> The task:
Make an exact copy of every entry below, with the pictures left out.

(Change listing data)
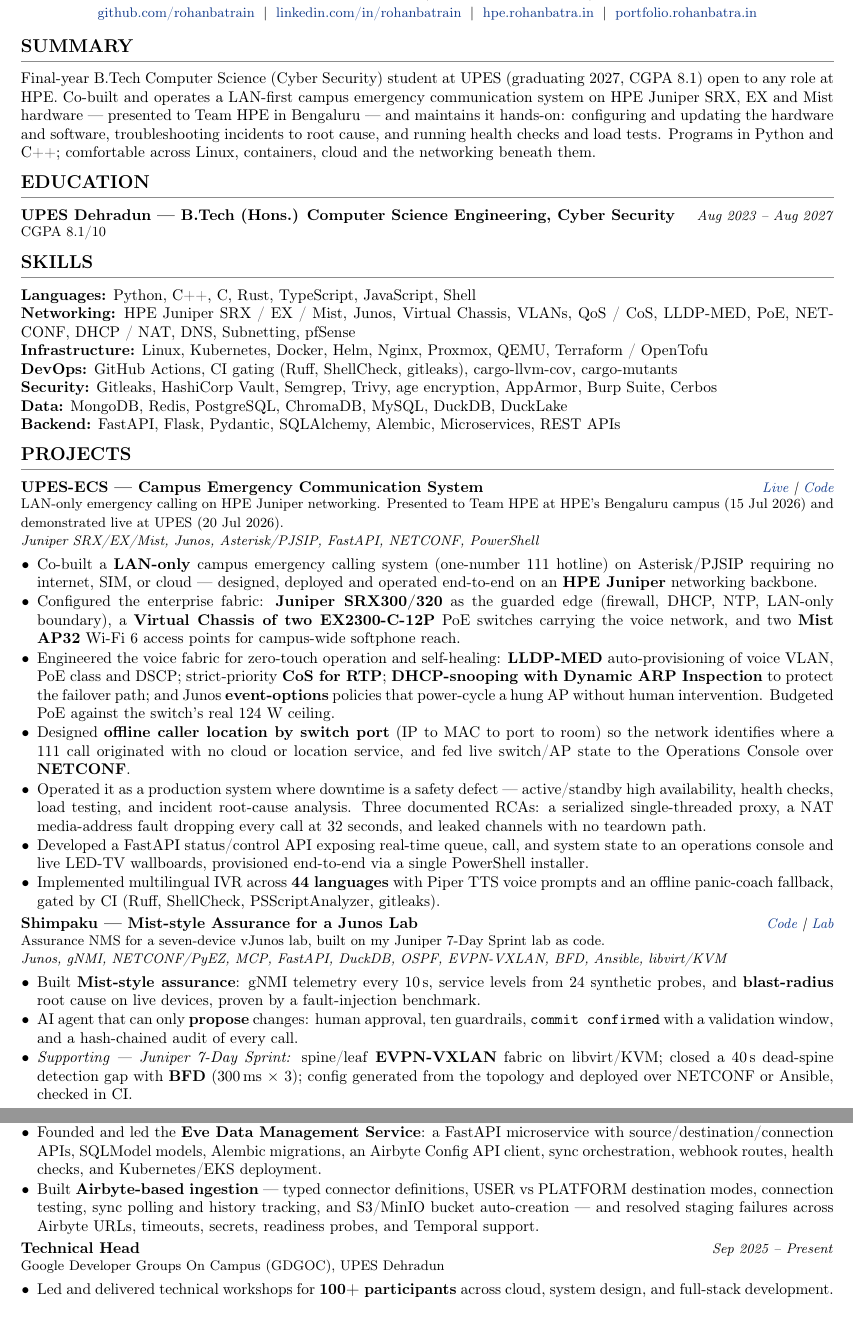
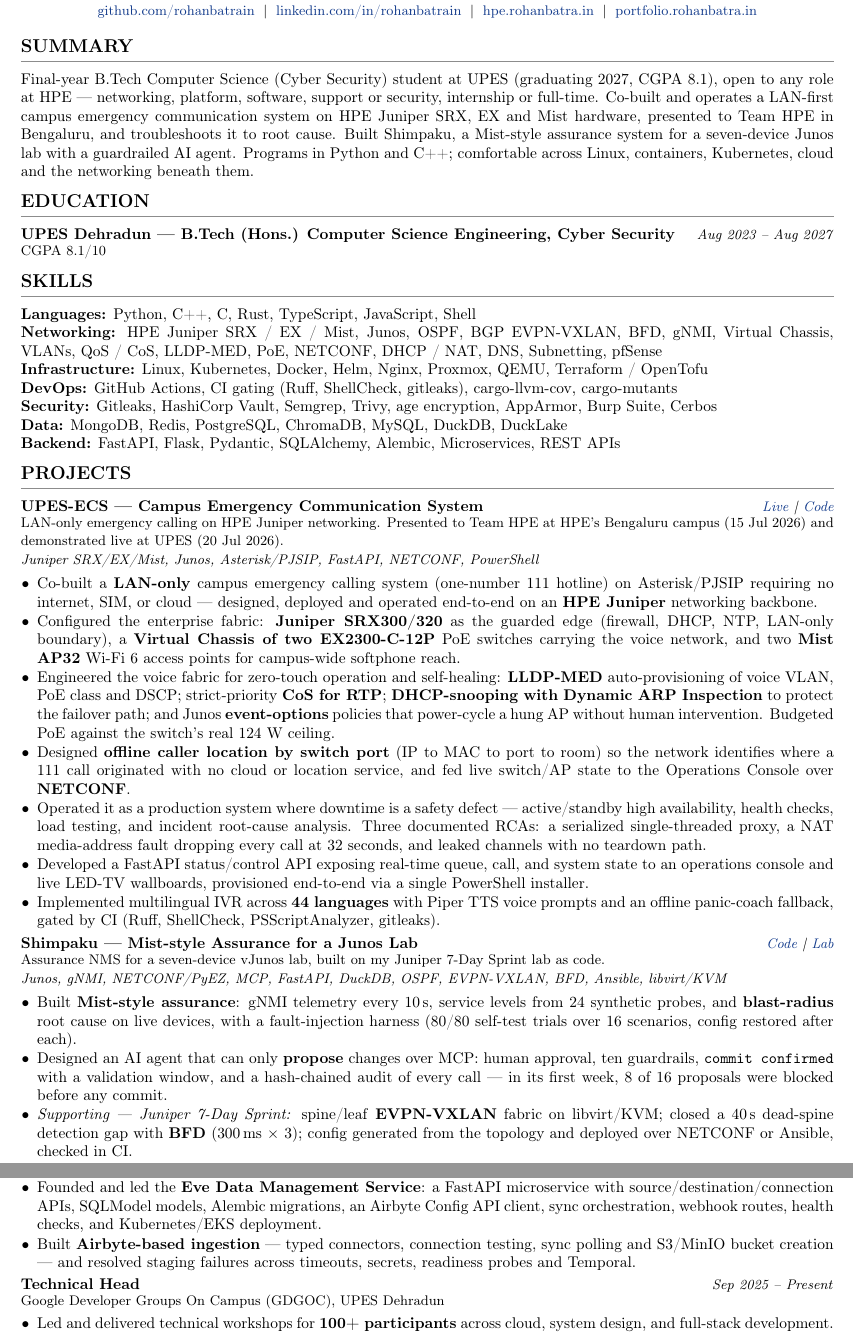
Before and after one commit to rohanbatrain/portfolio-site, a LaTeX CV (Rohan-Batra-Resume.tex): two parts of pages 1 and 2 of 2, joined at a grey line, cut so that both start at the same text. Compiled offline with pdfLaTeX.

Commit message:
hpe: final résumé pass
Summary names any-role scope and Shimpaku; Shimpaku bullets claim only
what its README shows (harness self-test, guardrail blocks); networking
skills add OSPF, EVPN-VXLAN, BFD, gNMI; trimmed to hold two pages.

Co-Authored-By: Claude Opus 5.5 <noreply@anthropic.com>

```diff
--- a/Rohan-Batra-Resume.tex
+++ b/Rohan-Batra-Resume.tex
@@ -54,7 +54,7 @@
 
 %------------------------------------------------------------------ SUMMARY
 \section{Summary}
-Final-year B.Tech Computer Science (Cyber Security) student at UPES (graduating 2027, CGPA 8.1) open to any role at HPE. Co-built and operates a LAN-first campus emergency communication system on HPE Juniper SRX, EX and Mist hardware --- presented to Team HPE in Bengaluru --- and maintains it hands-on: configuring and updating the hardware and software, troubleshooting incidents to root cause, and running health checks and load tests. Programs in Python and C++; comfortable across Linux, containers, cloud and the networking beneath them.
+Final-year B.Tech Computer Science (Cyber Security) student at UPES (graduating 2027, CGPA 8.1), open to any role at HPE --- networking, platform, software, support or security, internship or full-time. Co-built and operates a LAN-first campus emergency communication system on HPE Juniper SRX, EX and Mist hardware, presented to Team HPE in Bengaluru, and troubleshoots it to root cause. Built Shimpaku, a Mist-style assurance system for a seven-device Junos lab with a guardrailed AI agent. Programs in Python and C++; comfortable across Linux, containers, Kubernetes, cloud and the networking beneath them.
 
 %------------------------------------------------------------------ EDUCATION
 \section{Education}
@@ -63,7 +63,7 @@
 %------------------------------------------------------------------ SKILLS
 \section{Skills}
 \textbf{Languages:} Python, C++, C, Rust, TypeScript, JavaScript, Shell\\
-\textbf{Networking:} HPE Juniper SRX / EX / Mist, Junos, Virtual Chassis, VLANs, QoS / CoS, LLDP-MED, PoE, NETCONF, DHCP / NAT, DNS, Subnetting, pfSense\\
+\textbf{Networking:} HPE Juniper SRX / EX / Mist, Junos, OSPF, BGP EVPN-VXLAN, BFD, gNMI, Virtual Chassis, VLANs, QoS / CoS, LLDP-MED, PoE, NETCONF, DHCP / NAT, DNS, Subnetting, pfSense\\
 \textbf{Infrastructure:} Linux, Kubernetes, Docker, Helm, Nginx, Proxmox, QEMU, Terraform / OpenTofu\\
 \textbf{DevOps:} GitHub Actions, CI gating (Ruff, ShellCheck, gitleaks), cargo-llvm-cov, cargo-mutants\\
 \textbf{Security:} Gitleaks, HashiCorp Vault, Semgrep, Trivy, age encryption, AppArmor, Burp Suite, Cerbos\\
@@ -85,11 +85,12 @@
 
 \entry{Shimpaku --- Mist-style Assurance for a Junos Lab}{\href{https://github.com/rohanbatrain/shimpaku}{Code} \textbar{} \href{https://github.com/rohanbatrain/juniper-7-day-sprint}{Lab}}{Assurance NMS for a seven-device vJunos lab, built on my Juniper 7-Day Sprint lab as code.\\ \textit{Junos, gNMI, NETCONF/PyEZ, MCP, FastAPI, DuckDB, OSPF, EVPN-VXLAN, BFD, Ansible, libvirt/KVM}}
 \begin{itemize}
-  \item Built \textbf{Mist-style assurance}: gNMI telemetry every 10\,s, service levels from 24 synthetic probes, and \textbf{blast-radius} root cause on live devices, proven by a fault-injection benchmark.
-  \item AI agent that can only \textbf{propose} changes: human approval, ten guardrails, \texttt{commit confirmed} with a validation window, and a hash-chained audit of every call.
+  \item Built \textbf{Mist-style assurance}: gNMI telemetry every 10\,s, service levels from 24 synthetic probes, and \textbf{blast-radius} root cause on live devices, with a fault-injection harness (80/80 self-test trials over 16 scenarios, config restored after each).
+  \item Designed an AI agent that can only \textbf{propose} changes over MCP: human approval, ten guardrails, \texttt{commit confirmed} with a validation window, and a hash-chained audit of every call --- in its first week, 8 of 16 proposals were blocked before any commit.
   \item \textit{Supporting --- Juniper 7-Day Sprint:} spine/leaf \textbf{EVPN-VXLAN} fabric on libvirt/KVM; closed a 40\,s dead-spine detection gap with \textbf{BFD} (300\,ms $\times$ 3); config generated from the topology and deployed over NETCONF or Ansible, checked in CI.
 \end{itemize}
 
+\newpage
 \entry{Paridyum --- Independent Multi-Tenant Platform}{\href{https://paridyum.in}{Live}}{Self-directed systems project: built solo from an empty directory to a running five-node Kubernetes cluster on self-hosted metal with a public internet edge.\\ \textit{Rust, OpenTofu, Ansible, Talos Linux, Kubernetes, Cilium, PostgreSQL}}
 \begin{itemize}
   \item Built a \textbf{specification-as-software governance system}: 251 versioned artifacts (constitution, architecture decision records, standards, RFCs) with machine checks mapped outward to \textbf{NIST SSDF, CIS v8.1 and NIST CSF 2.0}, a multi-axis test-type taxonomy, and a precedence order in which existing code is the lowest authority.
@@ -118,7 +119,7 @@
 \begin{itemize}
   \item Founded the \textbf{Eve Gateway Stack} on APISIX and etcd --- central routing, JWT authentication, rate limiting, CORS, and Prometheus metrics --- establishing the platform's central trust and routing layer, with gateway-level tenant isolation, trusted tenant/user header injection, and Cerbos-based authorization rules.
   \item Founded and led the \textbf{Eve Data Management Service}: a FastAPI microservice with source/destination/connection APIs, SQLModel models, Alembic migrations, an Airbyte Config API client, sync orchestration, webhook routes, health checks, and Kubernetes/EKS deployment.
-  \item Built \textbf{Airbyte-based ingestion} --- typed connector definitions, USER vs PLATFORM destination modes, connection testing, sync polling and history tracking, and S3/MinIO bucket auto-creation --- and resolved staging failures across Airbyte URLs, timeouts, secrets, readiness probes, and Temporal support.
+  \item Built \textbf{Airbyte-based ingestion} --- typed connectors, connection testing, sync polling and S3/MinIO bucket creation --- and resolved staging failures across timeouts, secrets, readiness probes and Temporal.
 \end{itemize}
 
 \entry{Technical Head}{Sep 2025 -- Present}{Google Developer Groups On Campus (GDGOC), UPES Dehradun}
```
Also changed, not shown: Rohan-Batra-Resume.pdf, Rohan-Batra-Resume.tex (6 more changed lines).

> Finished exercise:
Before and after one commit to rohanbatrain/portfolio-site, a LaTeX CV (Rohan-Batra-Resume.tex): two parts of pages 1 and 2 of 2, joined at a grey line, cut so that both start at the same text. Compiled offline with pdfLaTeX.

Commit message:
hpe: final résumé pass
Summary names any-role scope and Shimpaku; Shimpaku bullets claim only
what its README shows (harness self-test, guardrail blocks); networking
skills add OSPF, EVPN-VXLAN, BFD, gNMI; trimmed to hold two pages.

Co-Authored-By: Claude Opus 5.5 <noreply@anthropic.com>

```diff
--- a/Rohan-Batra-Resume.tex
+++ b/Rohan-Batra-Resume.tex
@@ -54,7 +54,7 @@
 
 %------------------------------------------------------------------ SUMMARY
 \section{Summary}
-Final-year B.Tech Computer Science (Cyber Security) student at UPES (graduating 2027, CGPA 8.1) open to any role at HPE. Co-built and operates a LAN-first campus emergency communication system on HPE Juniper SRX, EX and Mist hardware --- presented to Team HPE in Bengaluru --- and maintains it hands-on: configuring and updating the hardware and software, troubleshooting incidents to root cause, and running health checks and load tests. Programs in Python and C++; comfortable across Linux, containers, cloud and the networking beneath them.
+Final-year B.Tech Computer Science (Cyber Security) student at UPES (graduating 2027, CGPA 8.1), open to any role at HPE --- networking, platform, software, support or security, internship or full-time. Co-built and operates a LAN-first campus emergency communication system on HPE Juniper SRX, EX and Mist hardware, presented to Team HPE in Bengaluru, and troubleshoots it to root cause. Built Shimpaku, a Mist-style assurance system for a seven-device Junos lab with a guardrailed AI agent. Programs in Python and C++; comfortable across Linux, containers, Kubernetes, cloud and the networking beneath them.
 
 %------------------------------------------------------------------ EDUCATION
 \section{Education}
@@ -63,7 +63,7 @@
 %------------------------------------------------------------------ SKILLS
 \section{Skills}
 \textbf{Languages:} Python, C++, C, Rust, TypeScript, JavaScript, Shell\\
-\textbf{Networking:} HPE Juniper SRX / EX / Mist, Junos, Virtual Chassis, VLANs, QoS / CoS, LLDP-MED, PoE, NETCONF, DHCP / NAT, DNS, Subnetting, pfSense\\
+\textbf{Networking:} HPE Juniper SRX / EX / Mist, Junos, OSPF, BGP EVPN-VXLAN, BFD, gNMI, Virtual Chassis, VLANs, QoS / CoS, LLDP-MED, PoE, NETCONF, DHCP / NAT, DNS, Subnetting, pfSense\\
 \textbf{Infrastructure:} Linux, Kubernetes, Docker, Helm, Nginx, Proxmox, QEMU, Terraform / OpenTofu\\
 \textbf{DevOps:} GitHub Actions, CI gating (Ruff, ShellCheck, gitleaks), cargo-llvm-cov, cargo-mutants\\
 \textbf{Security:} Gitleaks, HashiCorp Vault, Semgrep, Trivy, age encryption, AppArmor, Burp Suite, Cerbos\\
@@ -85,11 +85,12 @@
 
 \entry{Shimpaku --- Mist-style Assurance for a Junos Lab}{\href{https://github.com/rohanbatrain/shimpaku}{Code} \textbar{} \href{https://github.com/rohanbatrain/juniper-7-day-sprint}{Lab}}{Assurance NMS for a seven-device vJunos lab, built on my Juniper 7-Day Sprint lab as code.\\ \textit{Junos, gNMI, NETCONF/PyEZ, MCP, FastAPI, DuckDB, OSPF, EVPN-VXLAN, BFD, Ansible, libvirt/KVM}}
 \begin{itemize}
-  \item Built \textbf{Mist-style assurance}: gNMI telemetry every 10\,s, service levels from 24 synthetic probes, and \textbf{blast-radius} root cause on live devices, proven by a fault-injection benchmark.
-  \item AI agent that can only \textbf{propose} changes: human approval, ten guardrails, \texttt{commit confirmed} with a validation window, and a hash-chained audit of every call.
+  \item Built \textbf{Mist-style assurance}: gNMI telemetry every 10\,s, service levels from 24 synthetic probes, and \textbf{blast-radius} root cause on live devices, with a fault-injection harness (80/80 self-test trials over 16 scenarios, config restored after each).
+  \item Designed an AI agent that can only \textbf{propose} changes over MCP: human approval, ten guardrails, \texttt{commit confirmed} with a validation window, and a hash-chained audit of every call --- in its first week, 8 of 16 proposals were blocked before any commit.
   \item \textit{Supporting --- Juniper 7-Day Sprint:} spine/leaf \textbf{EVPN-VXLAN} fabric on libvirt/KVM; closed a 40\,s dead-spine detection gap with \textbf{BFD} (300\,ms $\times$ 3); config generated from the topology and deployed over NETCONF or Ansible, checked in CI.
 \end{itemize}
 
+\newpage
 \entry{Paridyum --- Independent Multi-Tenant Platform}{\href{https://paridyum.in}{Live}}{Self-directed systems project: built solo from an empty directory to a running five-node Kubernetes cluster on self-hosted metal with a public internet edge.\\ \textit{Rust, OpenTofu, Ansible, Talos Linux, Kubernetes, Cilium, PostgreSQL}}
 \begin{itemize}
   \item Built a \textbf{specification-as-software governance system}: 251 versioned artifacts (constitution, architecture decision records, standards, RFCs) with machine checks mapped outward to \textbf{NIST SSDF, CIS v8.1 and NIST CSF 2.0}, a multi-axis test-type taxonomy, and a precedence order in which existing code is the lowest authority.
@@ -118,7 +119,7 @@
 \begin{itemize}
   \item Founded the \textbf{Eve Gateway Stack} on APISIX and etcd --- central routing, JWT authentication, rate limiting, CORS, and Prometheus metrics --- establishing the platform's central trust and routing layer, with gateway-level tenant isolation, trusted tenant/user header injection, and Cerbos-based authorization rules.
   \item Founded and led the \textbf{Eve Data Management Service}: a FastAPI microservice with source/destination/connection APIs, SQLModel models, Alembic migrations, an Airbyte Config API client, sync orchestration, webhook routes, health checks, and Kubernetes/EKS deployment.
-  \item Built \textbf{Airbyte-based ingestion} --- typed connector definitions, USER vs PLATFORM destination modes, connection testing, sync polling and history tracking, and S3/MinIO bucket auto-creation --- and resolved staging failures across Airbyte URLs, timeouts, secrets, readiness probes, and Temporal support.
+  \item Built \textbf{Airbyte-based ingestion} --- typed connectors, connection testing, sync polling and S3/MinIO bucket creation --- and resolved staging failures across timeouts, secrets, readiness probes and Temporal.
 \end{itemize}
 
 \entry{Technical Head}{Sep 2025 -- Present}{Google Developer Groups On Campus (GDGOC), UPES Dehradun}
```
Also changed, not shown: Rohan-Batra-Resume.pdf, Rohan-Batra-Resume.tex (6 more changed lines).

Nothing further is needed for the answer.